Applied Improvisation is using concepts, methods and attitudes developed for stage actors in improvisational theatre. Because in improvisational theatre, people work together to create an innovative product which inspires them and others. The basis are principles which strengthen positive behaviours and overcome negative mental blocks, thereby contributing to the development of an “agile” mind set.
This is why Applied Improvisation trains spontaneity, creativity, care, empathy and inventiveness and moreover, enables trustful cooperation.
The means and methods of improvisational theatre thereby train exactly those behaviours which foster effective communication, collaboration, inspiration, the recognition and development of other peoples’ ideas and continuous learning.
Claudia Hoppe’s work both as a trainer and as a coach is based on these means and principles of improvisation. Personal development therefore plays a central part in Claudia’s workshops.
For me, the top three lessons to be learned from applied improvisation are:

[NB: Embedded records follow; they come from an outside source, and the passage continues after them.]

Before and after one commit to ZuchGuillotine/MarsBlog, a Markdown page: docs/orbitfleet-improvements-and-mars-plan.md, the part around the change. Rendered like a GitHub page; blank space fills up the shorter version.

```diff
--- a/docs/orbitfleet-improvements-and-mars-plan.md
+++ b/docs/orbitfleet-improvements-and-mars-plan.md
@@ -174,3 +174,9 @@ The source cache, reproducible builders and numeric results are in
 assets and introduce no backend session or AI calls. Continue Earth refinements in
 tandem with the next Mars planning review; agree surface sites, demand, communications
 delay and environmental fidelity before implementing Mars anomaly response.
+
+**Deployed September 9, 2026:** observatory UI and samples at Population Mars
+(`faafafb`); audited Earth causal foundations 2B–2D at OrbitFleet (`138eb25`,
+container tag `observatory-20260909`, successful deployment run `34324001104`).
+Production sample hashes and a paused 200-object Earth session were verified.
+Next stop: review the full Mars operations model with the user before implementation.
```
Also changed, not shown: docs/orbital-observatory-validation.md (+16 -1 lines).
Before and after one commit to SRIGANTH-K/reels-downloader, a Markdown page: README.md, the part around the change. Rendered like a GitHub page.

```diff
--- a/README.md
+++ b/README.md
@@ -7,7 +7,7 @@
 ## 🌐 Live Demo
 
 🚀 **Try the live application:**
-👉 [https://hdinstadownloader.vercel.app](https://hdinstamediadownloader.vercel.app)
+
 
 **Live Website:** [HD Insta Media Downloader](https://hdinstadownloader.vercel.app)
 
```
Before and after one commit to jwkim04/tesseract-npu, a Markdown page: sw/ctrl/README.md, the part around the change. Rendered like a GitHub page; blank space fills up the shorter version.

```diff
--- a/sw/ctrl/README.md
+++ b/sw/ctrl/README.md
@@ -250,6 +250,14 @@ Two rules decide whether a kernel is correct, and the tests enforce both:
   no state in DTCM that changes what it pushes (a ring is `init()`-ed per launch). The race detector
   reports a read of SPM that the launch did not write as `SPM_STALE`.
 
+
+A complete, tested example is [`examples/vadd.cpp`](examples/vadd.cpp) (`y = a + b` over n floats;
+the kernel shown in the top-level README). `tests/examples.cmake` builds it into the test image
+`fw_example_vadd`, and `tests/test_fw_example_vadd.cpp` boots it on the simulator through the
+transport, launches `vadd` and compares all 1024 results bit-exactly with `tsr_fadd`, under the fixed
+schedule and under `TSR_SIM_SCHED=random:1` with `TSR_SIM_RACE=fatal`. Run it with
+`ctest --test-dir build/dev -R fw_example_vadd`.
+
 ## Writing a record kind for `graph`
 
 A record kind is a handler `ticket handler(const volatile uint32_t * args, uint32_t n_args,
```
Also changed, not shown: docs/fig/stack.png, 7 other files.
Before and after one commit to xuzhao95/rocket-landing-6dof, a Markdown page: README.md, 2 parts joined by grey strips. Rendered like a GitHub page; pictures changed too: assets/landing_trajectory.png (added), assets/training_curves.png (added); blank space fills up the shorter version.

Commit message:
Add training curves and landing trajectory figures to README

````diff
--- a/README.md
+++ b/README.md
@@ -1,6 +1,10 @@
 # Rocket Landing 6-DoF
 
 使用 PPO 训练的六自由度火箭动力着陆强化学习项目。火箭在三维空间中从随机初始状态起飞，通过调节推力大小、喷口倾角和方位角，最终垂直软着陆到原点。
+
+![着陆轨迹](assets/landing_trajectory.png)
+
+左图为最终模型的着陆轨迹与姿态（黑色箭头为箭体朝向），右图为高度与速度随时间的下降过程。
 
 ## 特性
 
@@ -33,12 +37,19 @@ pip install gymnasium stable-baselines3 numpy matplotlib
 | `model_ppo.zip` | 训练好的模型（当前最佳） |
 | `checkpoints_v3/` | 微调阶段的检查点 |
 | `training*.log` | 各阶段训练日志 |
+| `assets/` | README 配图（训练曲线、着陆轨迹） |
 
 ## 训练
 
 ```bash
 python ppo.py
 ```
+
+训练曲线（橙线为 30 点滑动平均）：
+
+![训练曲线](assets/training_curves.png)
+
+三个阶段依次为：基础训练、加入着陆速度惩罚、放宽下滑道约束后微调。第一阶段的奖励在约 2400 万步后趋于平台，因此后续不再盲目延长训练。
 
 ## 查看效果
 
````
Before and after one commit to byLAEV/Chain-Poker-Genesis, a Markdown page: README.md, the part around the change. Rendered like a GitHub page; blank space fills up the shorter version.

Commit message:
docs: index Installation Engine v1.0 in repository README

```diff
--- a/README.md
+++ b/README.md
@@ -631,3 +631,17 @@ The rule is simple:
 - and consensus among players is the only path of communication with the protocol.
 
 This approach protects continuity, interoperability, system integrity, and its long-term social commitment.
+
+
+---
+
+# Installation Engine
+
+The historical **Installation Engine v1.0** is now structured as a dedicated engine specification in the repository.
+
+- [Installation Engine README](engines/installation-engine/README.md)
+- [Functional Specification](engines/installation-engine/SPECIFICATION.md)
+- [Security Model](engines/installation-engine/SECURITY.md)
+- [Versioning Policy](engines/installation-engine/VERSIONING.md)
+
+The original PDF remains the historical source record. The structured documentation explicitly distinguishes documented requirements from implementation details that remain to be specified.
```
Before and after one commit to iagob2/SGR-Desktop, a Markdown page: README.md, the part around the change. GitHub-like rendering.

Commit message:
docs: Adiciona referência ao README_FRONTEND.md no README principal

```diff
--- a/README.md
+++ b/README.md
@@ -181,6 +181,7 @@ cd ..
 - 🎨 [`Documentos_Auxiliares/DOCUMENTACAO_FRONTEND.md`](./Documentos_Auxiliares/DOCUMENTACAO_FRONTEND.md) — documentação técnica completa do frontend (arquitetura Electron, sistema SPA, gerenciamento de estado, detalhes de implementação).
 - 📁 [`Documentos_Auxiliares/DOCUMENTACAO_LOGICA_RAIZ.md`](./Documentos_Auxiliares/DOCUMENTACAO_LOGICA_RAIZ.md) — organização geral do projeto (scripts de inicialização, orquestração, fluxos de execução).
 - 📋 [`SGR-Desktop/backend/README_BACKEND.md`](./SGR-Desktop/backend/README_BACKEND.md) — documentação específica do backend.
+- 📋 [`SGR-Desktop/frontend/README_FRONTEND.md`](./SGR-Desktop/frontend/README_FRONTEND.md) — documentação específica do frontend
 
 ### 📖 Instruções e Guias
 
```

The main idea and attitude both in improv theatre and applied improvisation is to accept anything (be it an offer, a fact – or even a colleague 😉 ) and to say “Yes”. This doesn’t at all mean accepting every order and direction unquestioned – but accepting the current circumstances as they are (and on a relationship level that means: accepting your colleague the way s/he is).
In a second step, something is added on top of the offer. This step prevents standstill and enables a sense of activity and self-efficiency. This is where it becomes creative! The “Yes, and…” allows us to focus on what lies ahead, instead of getting caught up in what is missing from the past.
Most people avoid mistakes like the plague. But mistakes can be gifts! Many of mankind’s best inventions have been made by “mistakes” and meanders (porcelain, Roquefort cheese, penicillin – to name just a few). In improv theatre, we use “mistakes” exactly like that: By incorporating them into our play. This removes dread of the mistakes, even more: They are integrated into the play in such a way that they no longer look like mistakes. It’s all a matter of perspective. In applied improv, we’re taking the perspective of actively using mistakes and laughing about them – because mistakes contain a huge potential for innovation!
Let your partner shine!
This is all about shifting your (mental) focus, i.e. your attention away from yourself (what do I look like? Did I do that correctly? What am I going to do next?) to your partner, i.e. the other person. This means you have to ask yourself: How is s/he doing right now? What could I do so that both of us can move on together? The assumption here is: My partner, colleague or any other person is just as interested in finding a good solution to the current situation as I am. So, why not work towards the common goal together, by accepting and respecting his or her ideas? It’s all about finding a solution together, instead of enforcing your own ideas at all costs. This attitude enables cooperation and corporate problem solving.